Transparency and effectiveness in cybersecurity aren’t just a “plus” for a company anymore – it’s a “must.” As reported by the MIT Sloan School of Management, updated rules from the Securities and Exchange Commission now require companies to maintain adequate cybersecurity controls and to appropriately disclose any cyber-related risks and incidents.
MIT Sloan researchers also suggested four core components for developing a cybersecurity strategy that effectively addresses risks while avoiding potentially-dangerous omissions:
- Supply Chain Risks: Third-party suppliers and partners can be a source of cybersecurity risks, especially with heavily interconnected supply chains. Organizations should evaluate the security and risks of their partners, establish security standards, and re-evaluate as needed.

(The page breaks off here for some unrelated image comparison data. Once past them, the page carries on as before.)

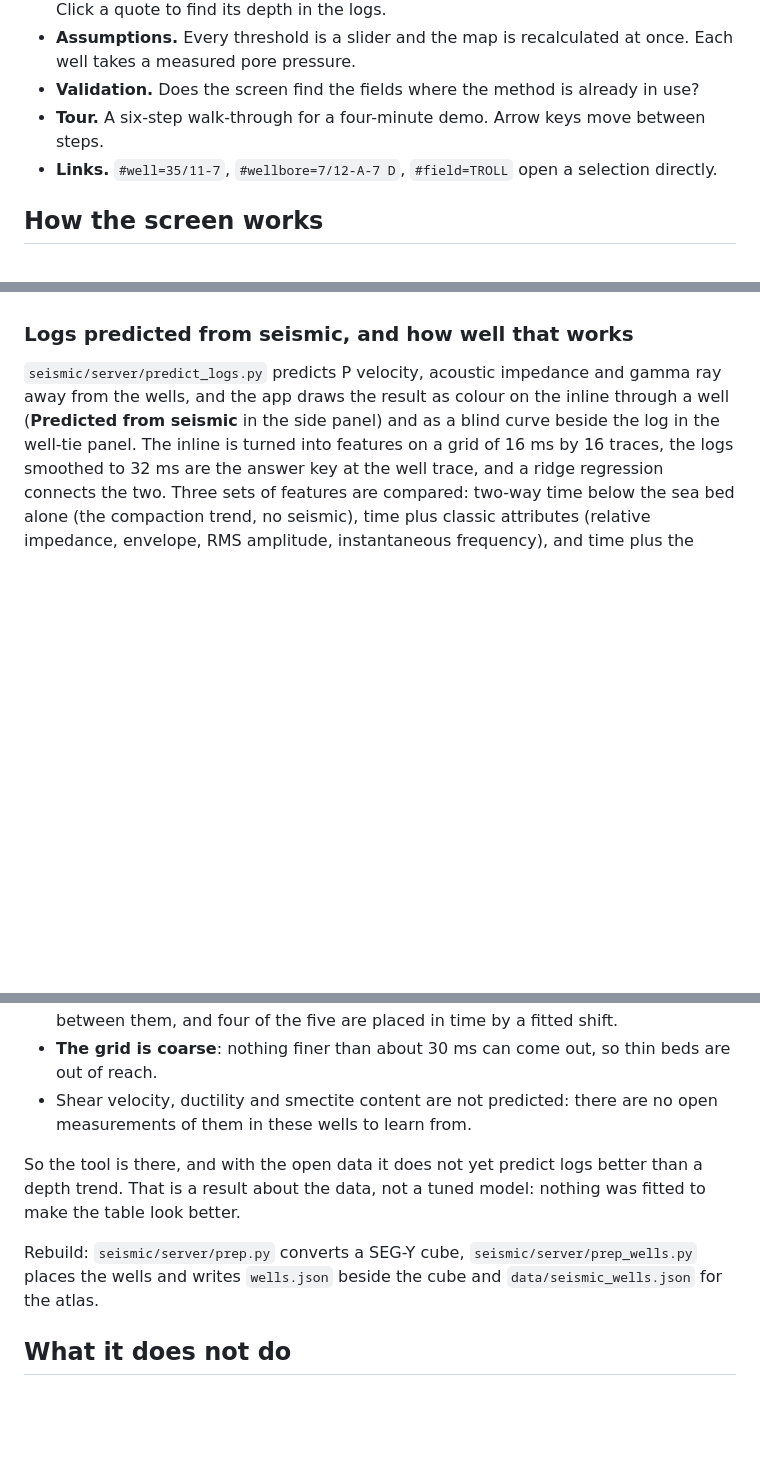
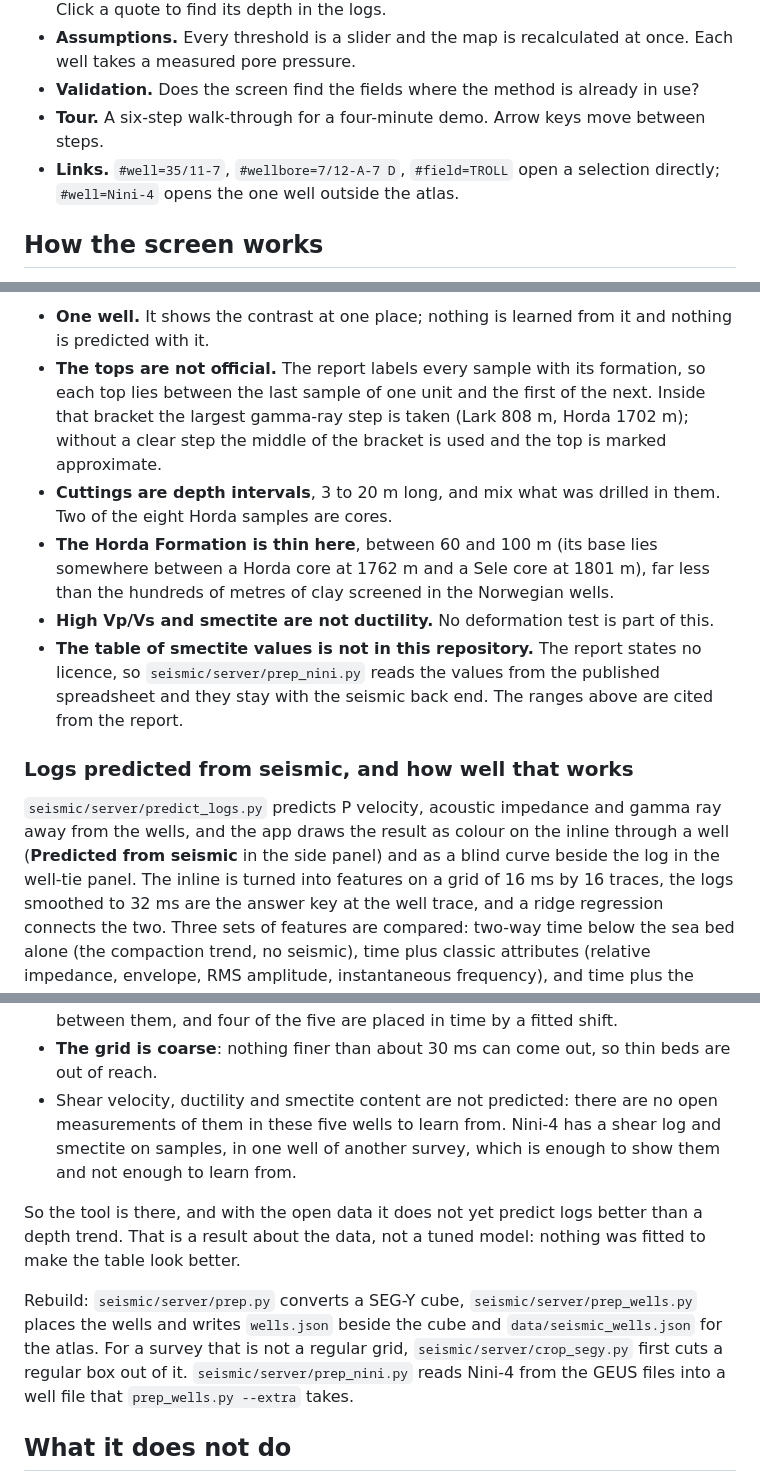
Before and after one commit to jeham3408/natures-plug, a Markdown page: README.md, 3 parts joined by grey strips. GitHub-like rendering; blank space fills up the shorter version.

```diff
--- a/README.md
+++ b/README.md
@@ -31,7 +31,7 @@ The seismic part also needs its Python back end and the seismic cubes, which sit
 - **Assumptions.** Every threshold is a slider and the map is recalculated at once. Each well takes a measured pore pressure.
 - **Validation.** Does the screen find the fields where the method is already in use?
 - **Tour.** A six-step walk-through for a four-minute demo. Arrow keys move between steps.
-- **Links.** `#well=35/11-7`, `#wellbore=7/12-A-7 D`, `#field=TROLL` open a selection directly.
+- **Links.** `#well=35/11-7`, `#wellbore=7/12-A-7 D`, `#field=TROLL` open a selection directly; `#well=Nini-4` opens the one well outside the atlas.
 
 ## How the screen works
 
@@ -138,3 +153,10 @@ What to keep in mind:
+- **One well.** It shows the contrast at one place; nothing is learned from it and nothing is predicted with it.
+- **The tops are not official.** The report labels every sample with its formation, so each top lies between the last sample of one unit and the first of the next. Inside that bracket the largest gamma-ray step is taken (Lark 808 m, Horda 1702 m); without a clear step the middle of the bracket is used and the top is marked approximate.
+- **Cuttings are depth intervals**, 3 to 20 m long, and mix what was drilled in them. Two of the eight Horda samples are cores.
+- **The Horda Formation is thin here**, between 60 and 100 m (its base lies somewhere between a Horda core at 1762 m and a Sele core at 1801 m), far less than the hundreds of metres of clay screened in the Norwegian wells.
+- **High Vp/Vs and smectite are not ductility.** No deformation test is part of this.
+- **The table of smectite values is not in this repository.** The report states no licence, so `seismic/server/prep_nini.py` reads the values from the published spreadsheet and they stay with the seismic back end. The ranges above are cited from the report.
+
 ### Logs predicted from seismic, and how well that works
 
 `seismic/server/predict_logs.py` predicts P velocity, acoustic impedance and gamma ray away from the wells, and the app draws the result as colour on the inline through a well (**Predicted from seismic** in the side panel) and as a blind curve beside the log in the well-tie panel. The inline is turned into features on a grid of 16 ms by 16 traces, the logs smoothed to 32 ms are the answer key at the well trace, and a ridge regression connects the two. Three sets of features are compared: two-way time below the sea bed alone (the compaction trend, no seismic), time plus classic attributes (relative impedance, envelope, RMS amplitude, instantaneous frequency), and time plus the patch embeddings of the NCS seismic foundation model ([Ordoñez et al. 2026](https://arxiv.org/abs/2603.23211); `NorskRegnesentralSTI/NCS-v1-2d-base`, Apache-2.0, frozen and not fine-tuned, 12 principal components).
@@ -153,11 +175,11 @@ What that says:
 - **For gamma ray nothing predicts well.** The NCS embeddings carry a weak signal: of what the trend misses, their part correlates 0.41 on average (0.01 to 0.73 over the wells; 0.30 for the classic attributes), but the error does not go down.
 - **Five wells in three areas is very little to learn from.** One of them is 300 km from the other four, the logs are of different vintages, gamma ray is not calibrated between them, and four of the five are placed in time by a fitted shift.
 - **The grid is coarse**: nothing finer than about 30 ms can come out, so thin beds are out of reach.
-- Shear velocity, ductility and smectite content are not predicted: there are no open measurements of them in these wells to learn from.
+- Shear velocity, ductility and smectite content are not predicted: there are no open measurements of them in these five wells to learn from. Nini-4 has a shear log and smectite on samples, in one well of another survey, which is enough to show them and not enough to learn from.
 
 So the tool is there, and with the open data it does not yet predict logs better than a depth trend. That is a result about the data, not a tuned model: nothing was fitted to make the table look better.
 
-Rebuild: `seismic/server/prep.py` converts a SEG-Y cube, `seismic/server/prep_wells.py` places the wells and writes `wells.json` beside the cube and `data/seismic_wells.json` for the atlas.
+Rebuild: `seismic/server/prep.py` converts a SEG-Y cube, `seismic/server/prep_wells.py` places the wells and writes `wells.json` beside the cube and `data/seismic_wells.json` for the atlas. For a survey that is not a regular grid, `seismic/server/crop_segy.py` first cuts a regular box out of it. `seismic/server/prep_nini.py` reads Nini-4 from the GEUS files into a well file that `prep_wells.py --extra` takes.
 
 ## What it does not do
 
```
Also changed, not shown: other parts of README.md (+18 -1 lines), docs/app-nini-4-on-seismic.jpg (added), 13 other files.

- Insider Threats: Company insiders, such as employees, contractors, and partners, may also pose security risks, whether through intentional actions or through negligence. Robust security protocols, well-enforced access rules, and a culture of cybersecurity vigilance are key to reducing these risks.
- Data Privacy & Regulatory Compliance: It’s important to stay aware of evolving regulations around data privacy. To avoid penalties (both financial and reputational), organizations should have comprehensive programs in place, including regular audits and monitoring of regulatory changes.
- Emerging Technologies: Effective cybersecurity requires being proactive in assessing the potential threats of new technologies such as AI, Internet of Things, and cloud computing. Companies should understand the risks, assess their readiness, and build frameworks to avoid being caught unaware by the risks of new tech.
By prioritizing these areas, companies can strengthen their cybersecurity protocols and more effectively manage cyber risks. Bottom of Form Read more about these big ideas and specific examples in the Harvard Business Review: https://hbr.org/2023/06/4-areas-of-cyber-risk-that-boards-need-to-address